Considering Gloucester was fortunate enough to have the Sheriff’s department body cams donated and has already invested funds in data storage and processing labor, it only makes sense to take the next step by outfitting our Animal Control officers with body cams. Doing so will enhance the County Administrator’s management of Animal Control officers, enable them to know where their vehicles are and actually see what the officers are doing while they are out in the community. Animal control has already established a history of making separate audio and video recordings of encounters with citizens, but such recordings have only commenced and ended at the pleasure, convenience and whim of the Animal Control officers. Why not take the next step by combining the two recordings in a continuous format that will level the playing field between the officers and the citizens? Outfitting Animal Control officers with body cams will also provide far more clarity of what actually takes place from the beginning to the end of officer and citizen encounters.

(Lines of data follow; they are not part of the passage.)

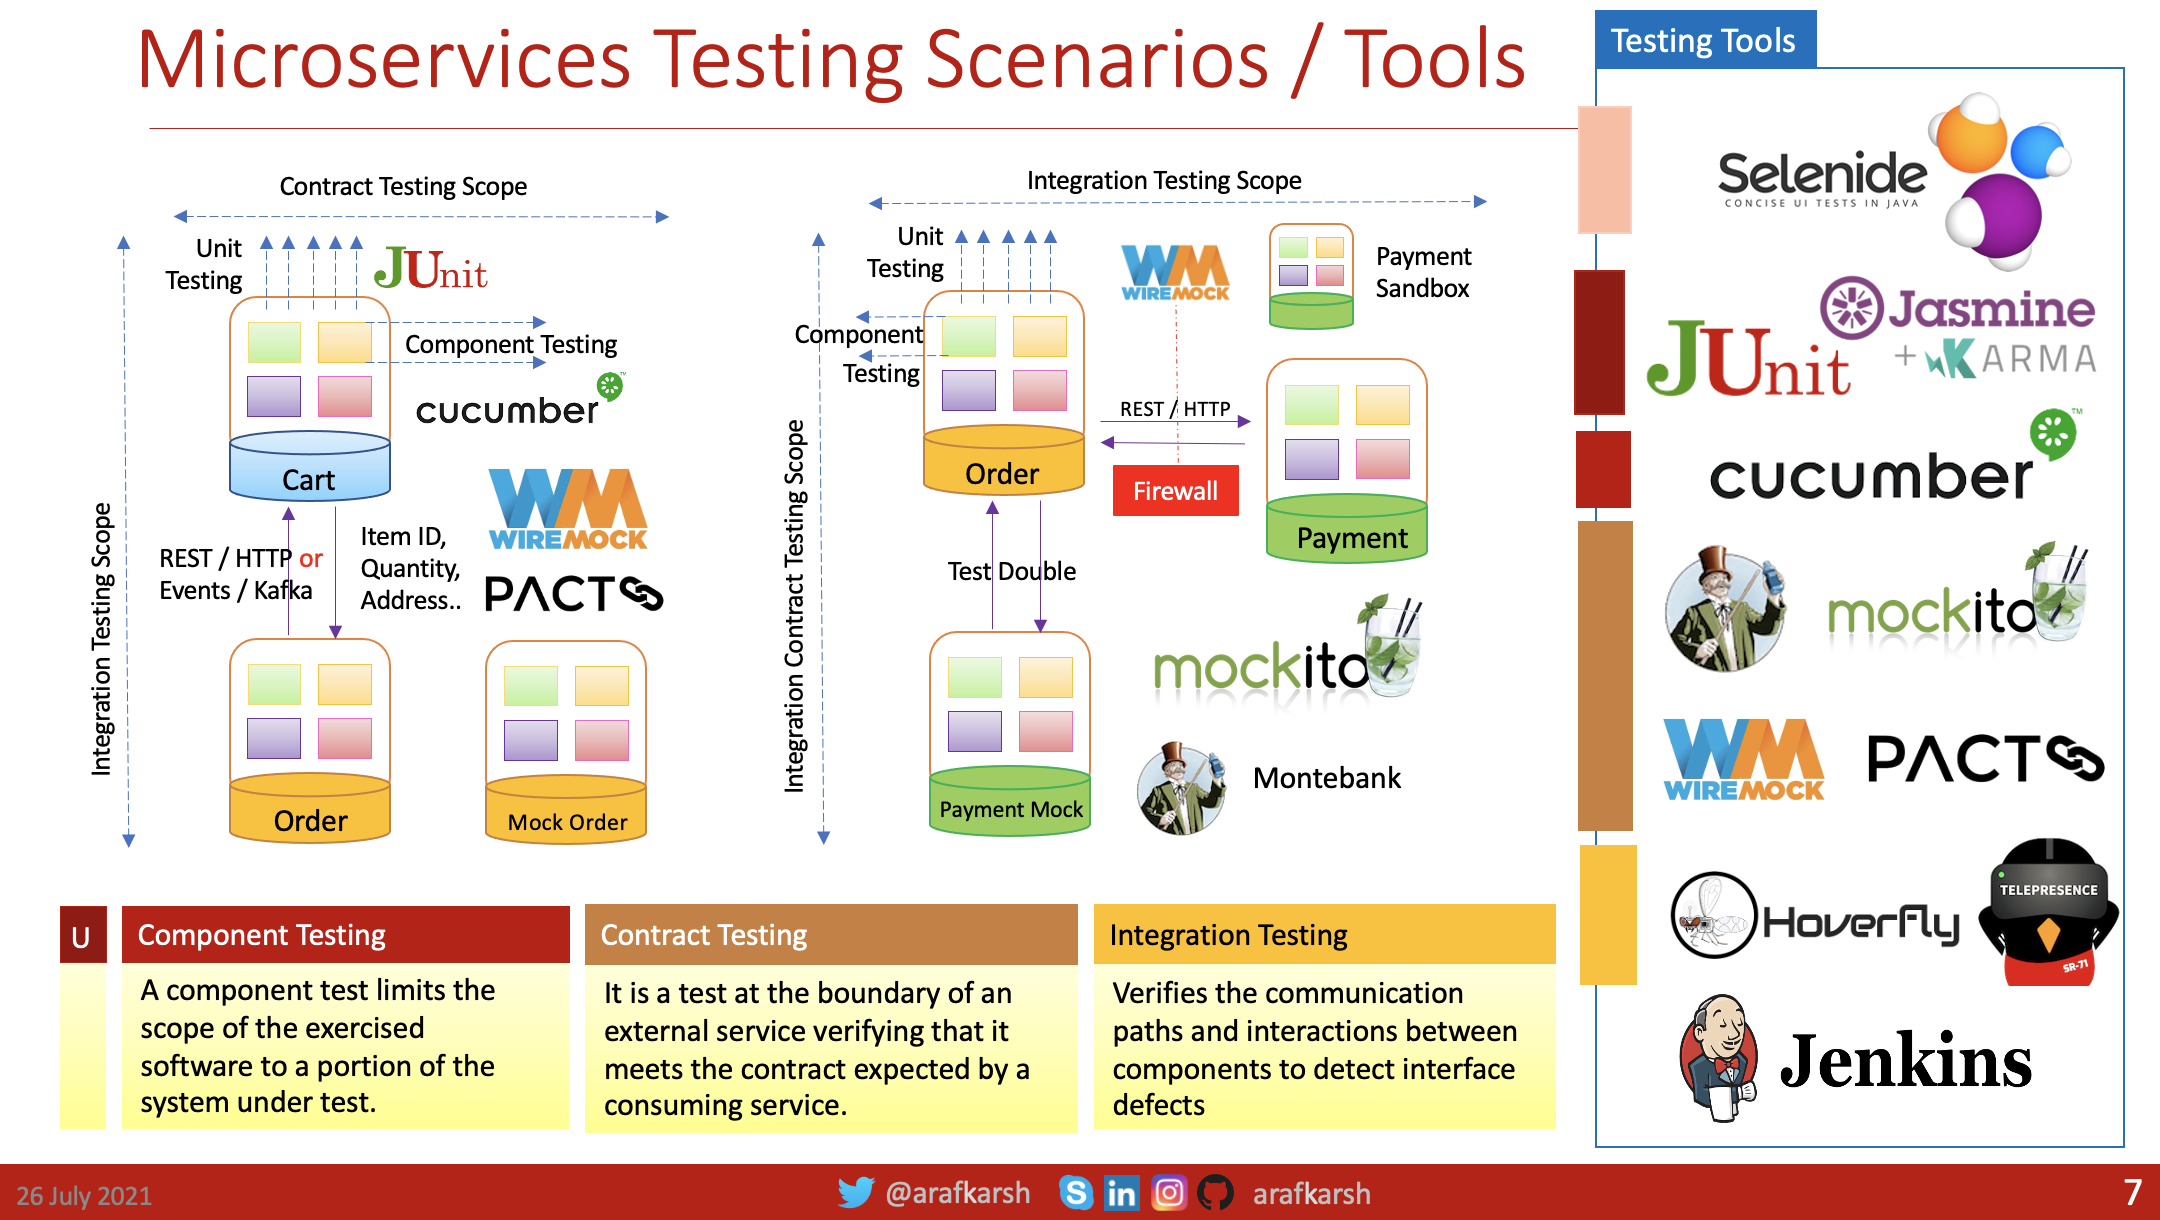
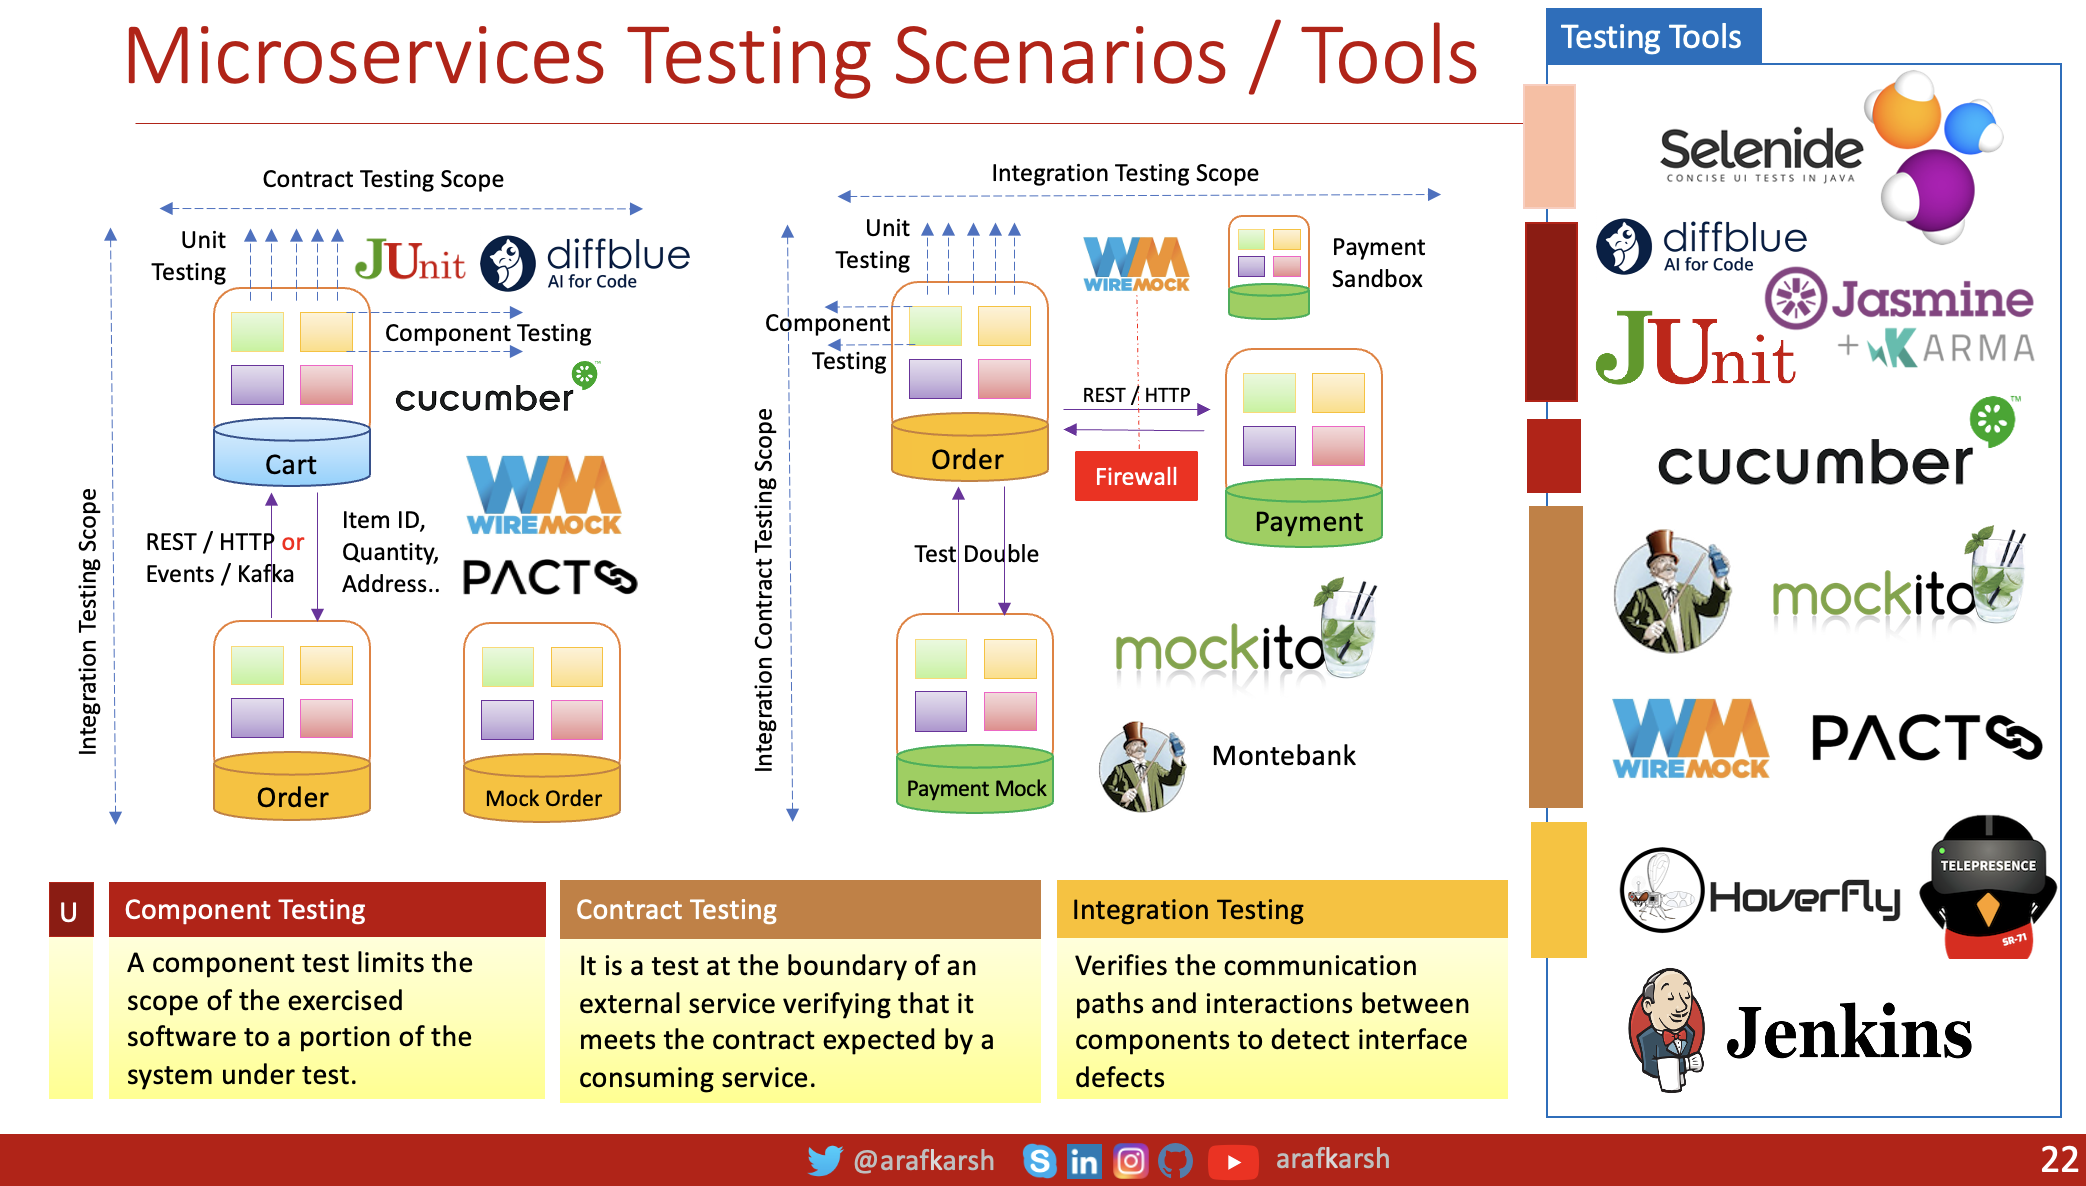
Added Diffblue Cover AI Test Generation...

diff --git a/README.MD b/README.MD
@@ -1,16 +1,18 @@
 # MS Test QuickStart - Order Microservice
 
-Cloud-Native testing strategies are critical to ensure the reliability and performance of applications 
-built on microservices architecture. A comprehensive approach includes unit testing, integration testing, 
-contract testing, and end-to-end testing. Unit testing focuses on individual components, ensuring they 
-function as expected. Integration testing validates the interaction between different services. 
+Comprehensive automation in testing strategies is vital for ensuring the reliability and peak 
+performance of cloud-native applications, especially those designed with a microservices architecture.
 
-Contract testing, facilitated by tools like Pact, ensures that services adhere to the agreed-upon 
-API contracts. End-to-end testing verifies the complete workflow of the application. Open source 
-tools such as JUnit, TestNG for unit testing, WireMock for mocking APIs, and Selenium for end-to-end 
-testing play a crucial role in these strategies. Additionally, tools like Kubernetes for container 
-orchestration and Istio for service mesh can help in creating realistic test environments, making 
-the testing process more robust and reliable
+A comprehensive approach includes unit testing, integration testing, contract testing, and end-to-end 
+testing.
+
+- Unit testing focuses on individual components, ensuring they function as expected.
+- Integration testing validates the interaction between different services.
+- Contract testing, facilitated by tools like Pact, ensures that services adhere to the agreed-upon 
+API contracts.
+- End-to-end testing verifies the complete workflow of the application. Open-source tools such as 
+JUnit, TestNG for unit testing, WireMock for mocking APIs, and Selenium for end-to-end testing 
+play a crucial role in these strategies.
 
 ![Microservices Testing Frameworks](https://raw.githubusercontent.com/arafkarsh/ms-test-quickstart/master/diagrams/Microservices-Testing-Tools.jpg)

The annual costs to outfit Animal Control with body cams will be insignificant in comparison to the benefits we have outlined. Funding should be dedicated in the FY 18 budget to cover the costs of outfitting all of our Animal Control officers with body cams. 

What is your opinion?

Kenny Hogge, Sr.
Gloucester Point